====== Records for this task

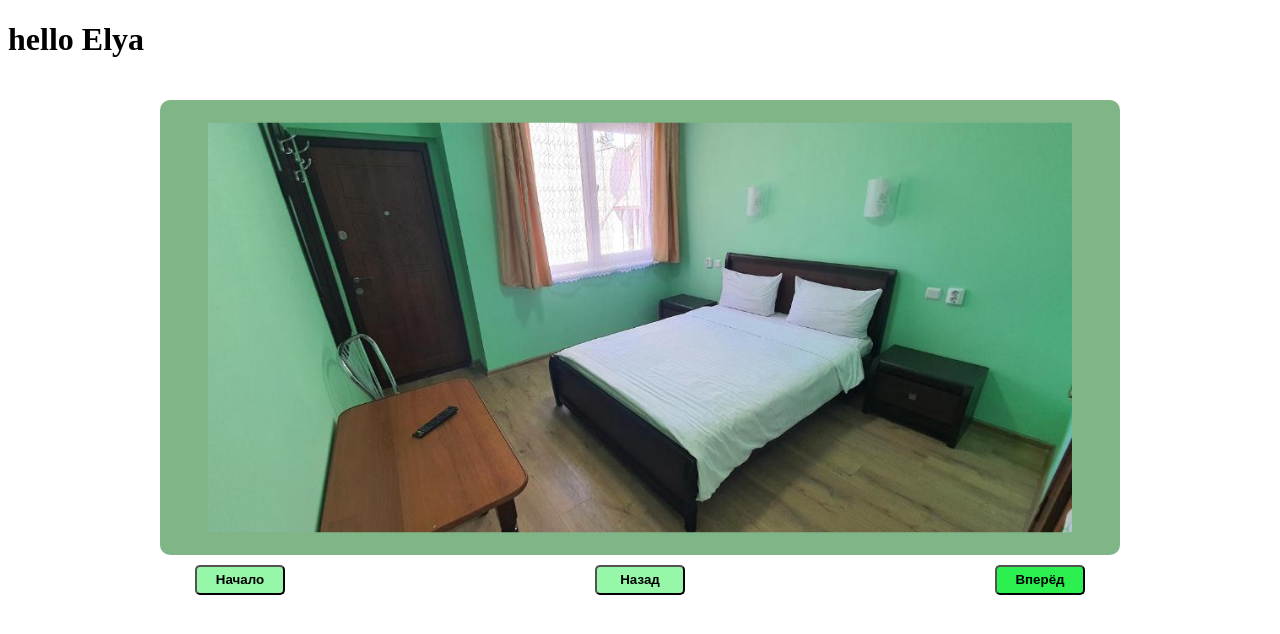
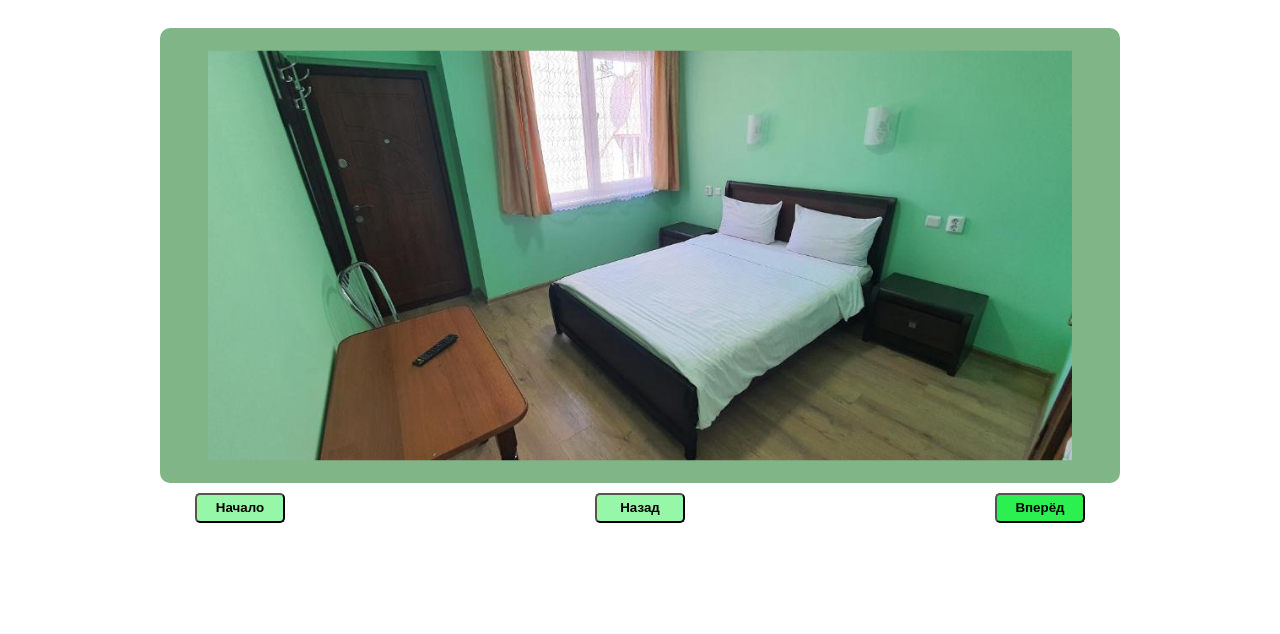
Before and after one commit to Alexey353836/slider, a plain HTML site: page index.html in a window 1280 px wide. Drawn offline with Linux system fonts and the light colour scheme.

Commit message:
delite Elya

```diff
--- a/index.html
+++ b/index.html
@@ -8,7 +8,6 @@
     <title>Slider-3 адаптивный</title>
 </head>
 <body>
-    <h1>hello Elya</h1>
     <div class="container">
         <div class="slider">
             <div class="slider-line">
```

============
====== Records for this task

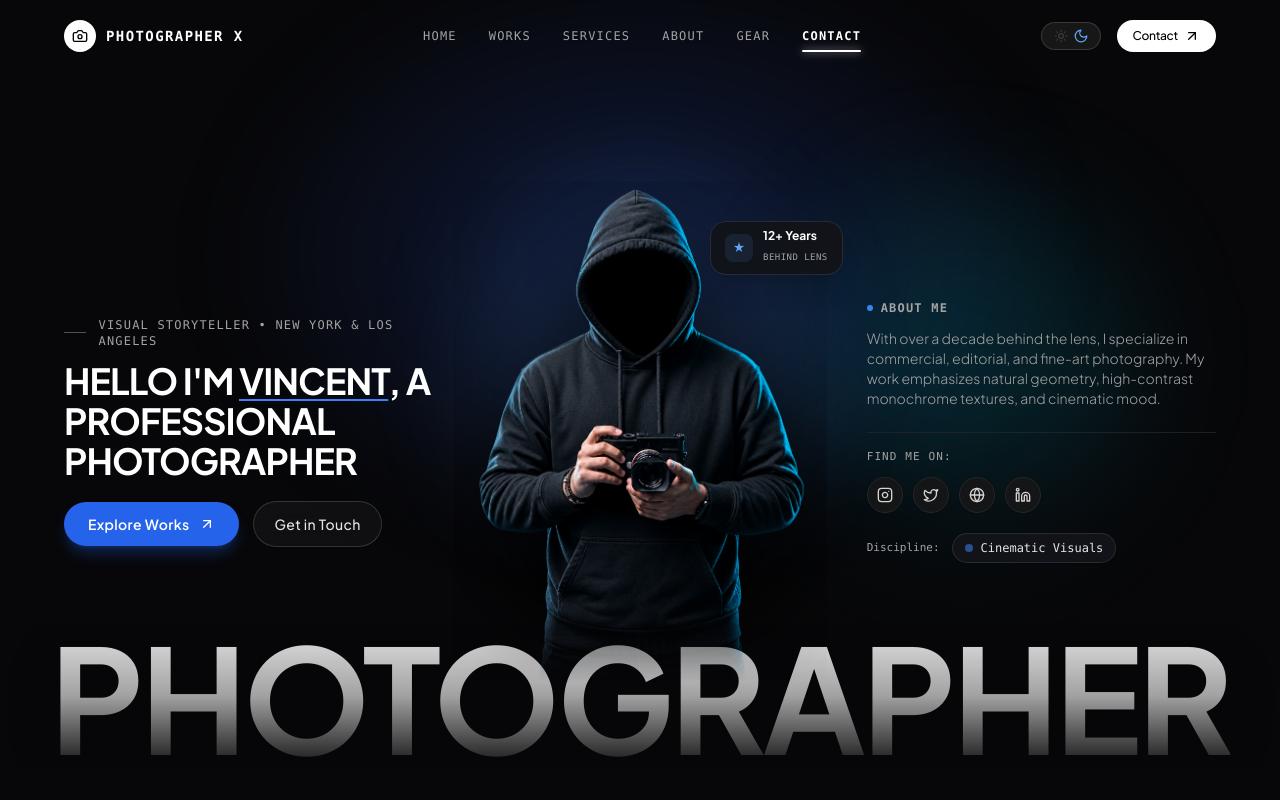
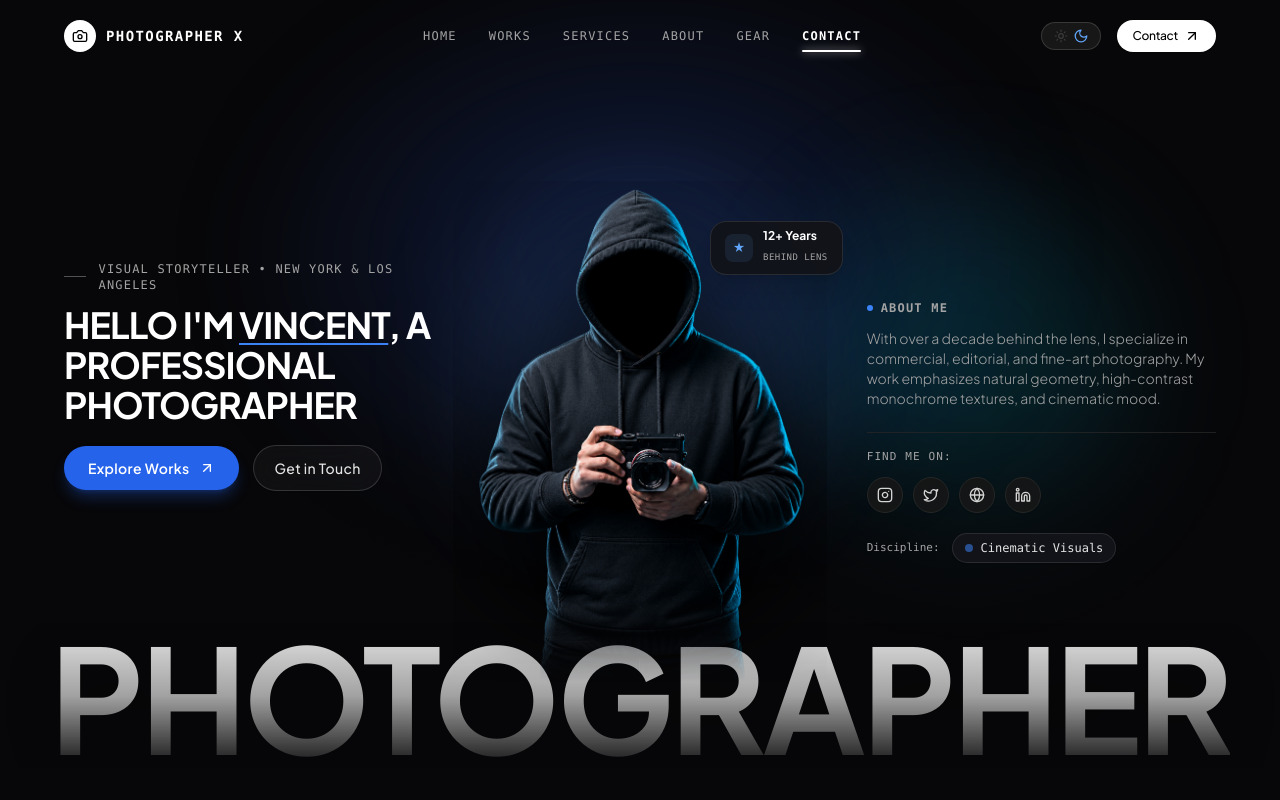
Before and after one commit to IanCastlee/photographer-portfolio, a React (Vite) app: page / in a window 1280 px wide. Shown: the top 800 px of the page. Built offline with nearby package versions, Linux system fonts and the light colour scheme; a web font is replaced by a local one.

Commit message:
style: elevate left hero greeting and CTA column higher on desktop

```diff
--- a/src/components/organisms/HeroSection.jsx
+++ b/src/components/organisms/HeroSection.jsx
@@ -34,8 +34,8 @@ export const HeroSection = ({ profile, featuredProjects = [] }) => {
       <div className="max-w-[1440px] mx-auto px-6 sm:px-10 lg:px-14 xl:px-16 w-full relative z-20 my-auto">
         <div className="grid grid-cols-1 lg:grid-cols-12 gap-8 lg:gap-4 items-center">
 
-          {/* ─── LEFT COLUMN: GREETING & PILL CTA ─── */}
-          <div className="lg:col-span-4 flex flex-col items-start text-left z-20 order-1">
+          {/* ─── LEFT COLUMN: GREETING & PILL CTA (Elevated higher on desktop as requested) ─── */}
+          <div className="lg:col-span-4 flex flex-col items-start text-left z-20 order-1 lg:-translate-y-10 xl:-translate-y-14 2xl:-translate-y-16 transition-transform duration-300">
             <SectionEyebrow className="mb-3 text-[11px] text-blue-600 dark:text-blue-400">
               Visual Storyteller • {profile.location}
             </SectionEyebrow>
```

============
====== Records for this task

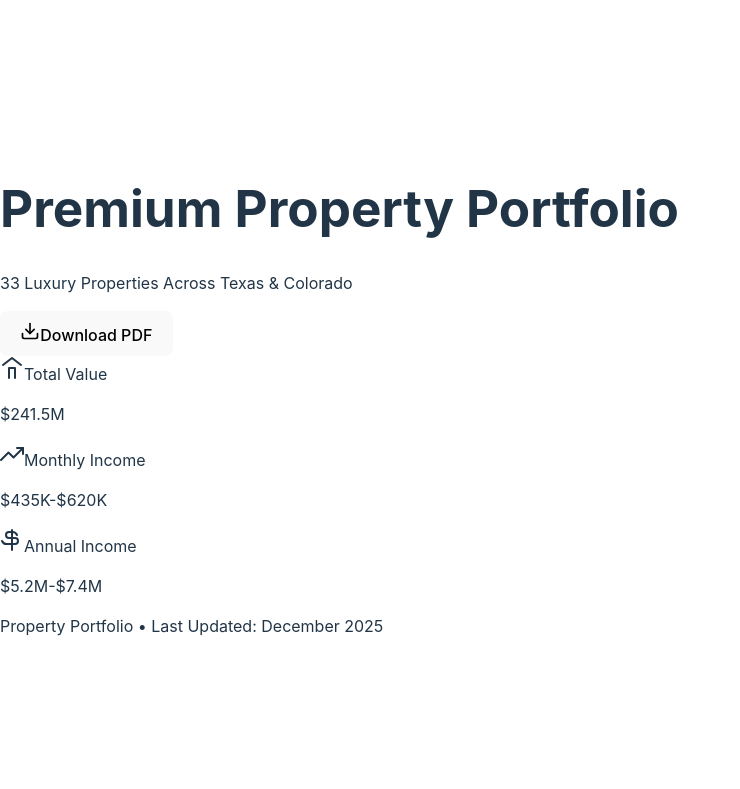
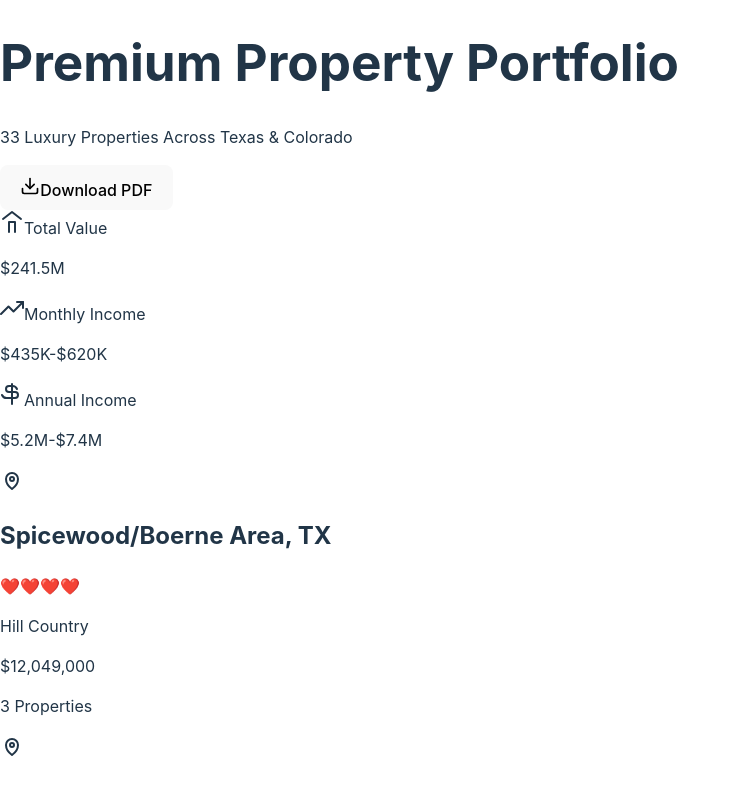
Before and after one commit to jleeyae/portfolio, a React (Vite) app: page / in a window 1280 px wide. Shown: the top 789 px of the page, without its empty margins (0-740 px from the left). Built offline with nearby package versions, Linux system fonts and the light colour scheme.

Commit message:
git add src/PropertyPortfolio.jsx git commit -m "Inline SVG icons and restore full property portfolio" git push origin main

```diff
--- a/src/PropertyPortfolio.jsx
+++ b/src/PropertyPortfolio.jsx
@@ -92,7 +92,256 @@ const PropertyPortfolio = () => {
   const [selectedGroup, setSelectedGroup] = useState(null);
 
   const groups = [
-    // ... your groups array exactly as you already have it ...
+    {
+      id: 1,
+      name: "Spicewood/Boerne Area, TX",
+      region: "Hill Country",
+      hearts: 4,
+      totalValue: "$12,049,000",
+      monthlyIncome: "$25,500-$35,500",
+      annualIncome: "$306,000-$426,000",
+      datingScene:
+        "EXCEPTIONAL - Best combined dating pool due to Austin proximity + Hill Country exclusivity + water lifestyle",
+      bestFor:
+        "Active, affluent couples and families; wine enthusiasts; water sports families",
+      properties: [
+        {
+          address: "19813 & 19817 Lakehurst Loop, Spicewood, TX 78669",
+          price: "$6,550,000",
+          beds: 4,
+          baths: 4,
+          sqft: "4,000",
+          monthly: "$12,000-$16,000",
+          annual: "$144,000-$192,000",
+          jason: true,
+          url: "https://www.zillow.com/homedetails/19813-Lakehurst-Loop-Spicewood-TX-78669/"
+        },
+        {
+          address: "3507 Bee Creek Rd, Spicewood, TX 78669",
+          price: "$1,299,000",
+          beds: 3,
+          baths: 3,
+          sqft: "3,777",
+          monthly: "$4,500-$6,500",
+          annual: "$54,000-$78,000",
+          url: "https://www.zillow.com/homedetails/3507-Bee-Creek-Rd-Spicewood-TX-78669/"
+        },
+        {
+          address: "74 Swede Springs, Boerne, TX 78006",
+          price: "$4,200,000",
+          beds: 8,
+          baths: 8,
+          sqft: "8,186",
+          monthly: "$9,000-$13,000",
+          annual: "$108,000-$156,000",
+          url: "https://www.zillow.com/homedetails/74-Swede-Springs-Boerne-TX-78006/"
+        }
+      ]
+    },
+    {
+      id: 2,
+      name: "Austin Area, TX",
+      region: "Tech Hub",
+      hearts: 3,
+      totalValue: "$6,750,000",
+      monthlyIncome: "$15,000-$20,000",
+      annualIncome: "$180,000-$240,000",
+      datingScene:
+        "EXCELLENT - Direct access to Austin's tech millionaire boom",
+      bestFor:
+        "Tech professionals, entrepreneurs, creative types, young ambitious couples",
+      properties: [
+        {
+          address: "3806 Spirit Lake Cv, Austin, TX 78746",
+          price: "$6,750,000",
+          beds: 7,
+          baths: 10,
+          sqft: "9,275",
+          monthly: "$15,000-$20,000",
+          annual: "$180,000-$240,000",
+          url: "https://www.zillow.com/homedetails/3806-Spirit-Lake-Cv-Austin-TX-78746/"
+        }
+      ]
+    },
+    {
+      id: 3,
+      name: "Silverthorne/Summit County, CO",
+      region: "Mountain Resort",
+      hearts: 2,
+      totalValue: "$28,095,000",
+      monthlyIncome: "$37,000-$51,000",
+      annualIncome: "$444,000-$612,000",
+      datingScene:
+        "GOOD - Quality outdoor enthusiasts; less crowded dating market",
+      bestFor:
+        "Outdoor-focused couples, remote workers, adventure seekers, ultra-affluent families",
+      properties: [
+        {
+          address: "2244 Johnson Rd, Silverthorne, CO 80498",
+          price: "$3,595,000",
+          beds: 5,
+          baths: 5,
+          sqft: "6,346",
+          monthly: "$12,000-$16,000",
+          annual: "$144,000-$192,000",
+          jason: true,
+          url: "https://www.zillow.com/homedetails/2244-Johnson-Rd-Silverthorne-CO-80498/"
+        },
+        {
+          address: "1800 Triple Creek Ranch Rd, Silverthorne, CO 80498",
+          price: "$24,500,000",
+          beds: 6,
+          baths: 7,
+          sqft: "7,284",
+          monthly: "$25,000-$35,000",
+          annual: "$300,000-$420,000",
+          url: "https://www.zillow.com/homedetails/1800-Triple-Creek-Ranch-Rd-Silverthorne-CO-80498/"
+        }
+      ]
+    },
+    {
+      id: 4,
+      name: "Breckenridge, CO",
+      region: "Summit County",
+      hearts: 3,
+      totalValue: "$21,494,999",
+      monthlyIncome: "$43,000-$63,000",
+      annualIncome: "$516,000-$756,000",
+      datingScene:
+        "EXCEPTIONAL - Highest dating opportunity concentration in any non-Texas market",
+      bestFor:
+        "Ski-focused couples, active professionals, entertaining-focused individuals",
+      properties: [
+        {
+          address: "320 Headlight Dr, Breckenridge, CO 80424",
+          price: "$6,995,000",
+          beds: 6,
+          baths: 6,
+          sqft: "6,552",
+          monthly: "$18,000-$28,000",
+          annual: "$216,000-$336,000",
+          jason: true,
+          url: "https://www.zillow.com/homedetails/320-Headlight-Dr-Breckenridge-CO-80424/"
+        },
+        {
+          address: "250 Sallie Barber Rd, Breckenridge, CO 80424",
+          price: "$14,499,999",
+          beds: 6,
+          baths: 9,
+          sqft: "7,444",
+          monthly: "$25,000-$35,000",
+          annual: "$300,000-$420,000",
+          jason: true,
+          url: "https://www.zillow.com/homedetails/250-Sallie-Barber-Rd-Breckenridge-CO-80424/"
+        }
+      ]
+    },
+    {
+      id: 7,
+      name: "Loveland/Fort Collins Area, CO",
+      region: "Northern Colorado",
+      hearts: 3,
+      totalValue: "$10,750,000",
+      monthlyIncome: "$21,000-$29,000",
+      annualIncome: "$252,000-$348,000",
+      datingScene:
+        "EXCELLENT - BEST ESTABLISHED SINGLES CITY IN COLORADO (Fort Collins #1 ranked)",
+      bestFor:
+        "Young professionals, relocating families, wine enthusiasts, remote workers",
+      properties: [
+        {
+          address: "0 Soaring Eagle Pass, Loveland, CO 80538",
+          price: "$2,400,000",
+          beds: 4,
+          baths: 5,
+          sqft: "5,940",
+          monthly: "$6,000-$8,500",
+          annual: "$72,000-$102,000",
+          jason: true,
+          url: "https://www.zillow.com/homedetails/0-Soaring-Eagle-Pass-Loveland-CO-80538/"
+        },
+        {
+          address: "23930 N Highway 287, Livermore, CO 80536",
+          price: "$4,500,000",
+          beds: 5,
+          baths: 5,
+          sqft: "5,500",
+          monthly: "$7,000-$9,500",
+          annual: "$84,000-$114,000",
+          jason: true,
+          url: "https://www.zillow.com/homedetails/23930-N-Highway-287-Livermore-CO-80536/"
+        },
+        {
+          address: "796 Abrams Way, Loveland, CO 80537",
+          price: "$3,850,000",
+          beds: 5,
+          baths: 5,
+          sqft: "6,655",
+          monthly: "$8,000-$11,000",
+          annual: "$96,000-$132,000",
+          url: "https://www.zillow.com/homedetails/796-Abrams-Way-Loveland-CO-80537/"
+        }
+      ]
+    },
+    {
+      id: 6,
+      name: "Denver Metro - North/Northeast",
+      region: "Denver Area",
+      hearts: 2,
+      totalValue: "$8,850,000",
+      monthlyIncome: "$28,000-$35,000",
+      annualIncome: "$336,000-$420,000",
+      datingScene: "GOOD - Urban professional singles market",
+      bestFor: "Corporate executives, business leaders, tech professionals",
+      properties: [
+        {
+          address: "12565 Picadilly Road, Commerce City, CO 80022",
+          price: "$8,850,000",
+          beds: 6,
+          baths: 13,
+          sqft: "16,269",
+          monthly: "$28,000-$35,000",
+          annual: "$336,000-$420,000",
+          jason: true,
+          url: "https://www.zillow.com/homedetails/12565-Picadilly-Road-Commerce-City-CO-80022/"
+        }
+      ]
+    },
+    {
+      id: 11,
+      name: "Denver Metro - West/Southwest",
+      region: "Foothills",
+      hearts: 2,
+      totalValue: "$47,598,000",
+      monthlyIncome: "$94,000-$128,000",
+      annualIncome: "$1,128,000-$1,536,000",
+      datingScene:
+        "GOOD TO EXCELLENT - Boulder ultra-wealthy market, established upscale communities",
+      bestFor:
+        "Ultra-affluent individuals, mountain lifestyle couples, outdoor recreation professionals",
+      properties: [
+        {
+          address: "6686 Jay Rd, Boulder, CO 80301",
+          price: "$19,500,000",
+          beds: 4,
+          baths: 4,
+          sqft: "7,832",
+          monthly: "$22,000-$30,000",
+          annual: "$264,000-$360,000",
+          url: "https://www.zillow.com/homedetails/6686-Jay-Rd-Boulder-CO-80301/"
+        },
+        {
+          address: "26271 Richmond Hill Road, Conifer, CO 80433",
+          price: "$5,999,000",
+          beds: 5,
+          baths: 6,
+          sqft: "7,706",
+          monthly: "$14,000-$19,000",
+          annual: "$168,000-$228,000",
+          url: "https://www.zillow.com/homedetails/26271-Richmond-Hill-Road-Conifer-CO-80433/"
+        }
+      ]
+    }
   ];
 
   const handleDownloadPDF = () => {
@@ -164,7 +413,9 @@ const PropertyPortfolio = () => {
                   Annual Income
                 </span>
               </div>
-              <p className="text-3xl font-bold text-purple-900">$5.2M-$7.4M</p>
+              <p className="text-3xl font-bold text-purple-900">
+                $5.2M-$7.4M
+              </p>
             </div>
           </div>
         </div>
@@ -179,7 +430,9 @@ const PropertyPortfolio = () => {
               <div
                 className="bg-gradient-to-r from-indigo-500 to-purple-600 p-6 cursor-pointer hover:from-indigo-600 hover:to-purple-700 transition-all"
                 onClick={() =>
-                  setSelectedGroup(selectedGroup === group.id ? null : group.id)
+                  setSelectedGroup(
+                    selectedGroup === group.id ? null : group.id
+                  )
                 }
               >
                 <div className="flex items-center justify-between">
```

============

▸ **Problem to solve**: List all lines from the entries that include the word "Springs".

▸ **Problem solution**:
+          address: "74 Swede Springs, Boerne, TX 78006",
+          url: "https://www.zillow.com/homedetails/74-Swede-Springs-Boerne-TX-78006/"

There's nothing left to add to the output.